STOCKHOLM - Swedish prosecutors dropped a sexual assault probe against Julian Assange on Thursday, but the move failed to placate the Wikileaks founder who still faces a rape claim.
Two of the four allegations against the Australian - who has been holed up at Ecuador's London embassy since 2012 to avoid extradition - have reached their statute of limitations after five years.
"Now that the statute of limitations has expired on certain offences, I am obliged to drop part of the investigation," prosecutor Marianne Ny said.
But she said she still wanted to question the 44-year-old over the more serious claim of rape.
The accusations dropped involve one count of sexual assault and another of unlawful coercion. A separate allegation of sexual molestation will run out on August 18.
The Australian can still however be prosecuted for rape, which carries a 10-year statute of limitations that expires in 2020.
Assange has always denied the allegations brought by two Swedish women, and insists the sexual encounters were consensual.
"I am extremely disappointed. There was no need for any of this.
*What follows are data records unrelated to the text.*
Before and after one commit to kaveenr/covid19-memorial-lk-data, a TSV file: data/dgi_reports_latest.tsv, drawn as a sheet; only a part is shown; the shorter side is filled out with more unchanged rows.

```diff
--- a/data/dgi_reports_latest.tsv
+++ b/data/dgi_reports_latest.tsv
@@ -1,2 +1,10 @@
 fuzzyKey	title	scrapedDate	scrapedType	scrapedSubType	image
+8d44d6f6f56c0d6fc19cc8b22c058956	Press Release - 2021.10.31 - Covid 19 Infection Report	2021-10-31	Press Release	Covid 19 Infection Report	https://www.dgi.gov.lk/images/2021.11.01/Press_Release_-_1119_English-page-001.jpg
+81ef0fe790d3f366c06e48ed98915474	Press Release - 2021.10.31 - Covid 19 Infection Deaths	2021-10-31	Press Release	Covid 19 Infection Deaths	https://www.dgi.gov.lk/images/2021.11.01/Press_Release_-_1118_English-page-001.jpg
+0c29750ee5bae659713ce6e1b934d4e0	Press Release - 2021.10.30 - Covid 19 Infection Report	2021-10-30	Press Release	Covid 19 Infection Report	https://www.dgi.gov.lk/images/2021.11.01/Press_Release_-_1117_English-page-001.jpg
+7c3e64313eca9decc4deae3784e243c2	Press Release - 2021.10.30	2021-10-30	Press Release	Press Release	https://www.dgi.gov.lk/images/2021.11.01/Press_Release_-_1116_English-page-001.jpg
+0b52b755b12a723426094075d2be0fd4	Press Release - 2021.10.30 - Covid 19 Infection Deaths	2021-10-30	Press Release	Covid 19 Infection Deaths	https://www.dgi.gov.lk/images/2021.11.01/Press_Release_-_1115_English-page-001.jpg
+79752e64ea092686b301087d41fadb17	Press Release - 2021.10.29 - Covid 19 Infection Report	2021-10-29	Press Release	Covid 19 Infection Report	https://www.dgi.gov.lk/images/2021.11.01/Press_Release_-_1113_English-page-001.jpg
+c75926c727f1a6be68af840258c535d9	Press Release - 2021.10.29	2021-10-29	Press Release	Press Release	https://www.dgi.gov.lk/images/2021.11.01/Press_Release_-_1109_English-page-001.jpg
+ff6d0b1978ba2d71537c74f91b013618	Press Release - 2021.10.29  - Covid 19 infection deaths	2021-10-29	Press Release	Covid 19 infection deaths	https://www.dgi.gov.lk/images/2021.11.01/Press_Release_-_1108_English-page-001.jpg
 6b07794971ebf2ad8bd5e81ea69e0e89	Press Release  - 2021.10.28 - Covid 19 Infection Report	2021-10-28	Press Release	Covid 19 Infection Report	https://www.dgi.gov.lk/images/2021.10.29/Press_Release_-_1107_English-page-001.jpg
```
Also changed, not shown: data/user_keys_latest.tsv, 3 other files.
I am an innocent man," Assange said in a statement after the prosecutor's decision.
He accused her of being "beyond incompetence" for failing to going to the Ecuador embassy to take his statement or to pledge he would not be sent to the United States.
Unable to access embassy
A member of his legal team, Baroness Helena Kennedy of Britain, also took aim at the Swedish prosecution.
"The evidence would never have stood in any court of law worthy of its name," she said in a statment, adding: "The remaining allegation is just as unlikely to lead to conviction."
Under Swedish law, if a suspect is not questioned before the deadline on the case expires, they can no longer be tried for the alleged crimes.
Despite repeated attempts, prosecutors say they have been unable to gain access to Ecuador's embassy.
They initially insisted Assange return to Sweden for interrogation - a condition he rejected for fear Stockholm could deliver him to US authorities, who may try him for leaking nearly 750,000 classified military and diplomatic documents in 2010.
In a U-turn in March, prosecutors agreed to Assange's compromise offer to question him inside the London mission but say they have yet to see their request approved by Ecuador because of procedural issues - leading critics to suspect Quito of playing the clock.
Attorneys for Assange however say suspicions Ecuador is using delaying tactics are unfounded.
"The (Swedish) request came in late and is being processed by Ecuador, which will certainly approve it after following its own procedures," Assange's Swedish lawyer Per Samuelsson told AFP earlier this month.
Claes Borgstrom, a lawyer for one of the two women accusing Assange of assault in 2010, said his client was trying to come to terms with the likelihood that the case will never be tried.
"She has always been ready to stand by her accusations and wanted to bring the case to court. But at the same time a weight has been lifted. This has been dragging on for five years and she wants to go back to her normal life," he told the daily Dagens Nyheter earlier this week.
Assange has compared living inside the embassy - which has no garden but is in the plush Knightsbridge district, near Harrods department store - to life on a space station.
His room, which measures 4.5m by 4m, is divided into an office and a living area. He has a treadmill, a shower, a microwave and a sun lamp and spends most of his day at his computer.
Assange is subject to a European arrest warrant. Britain has vowed to detain him if he sets foot outside the embassy, which is under constant police surveillance.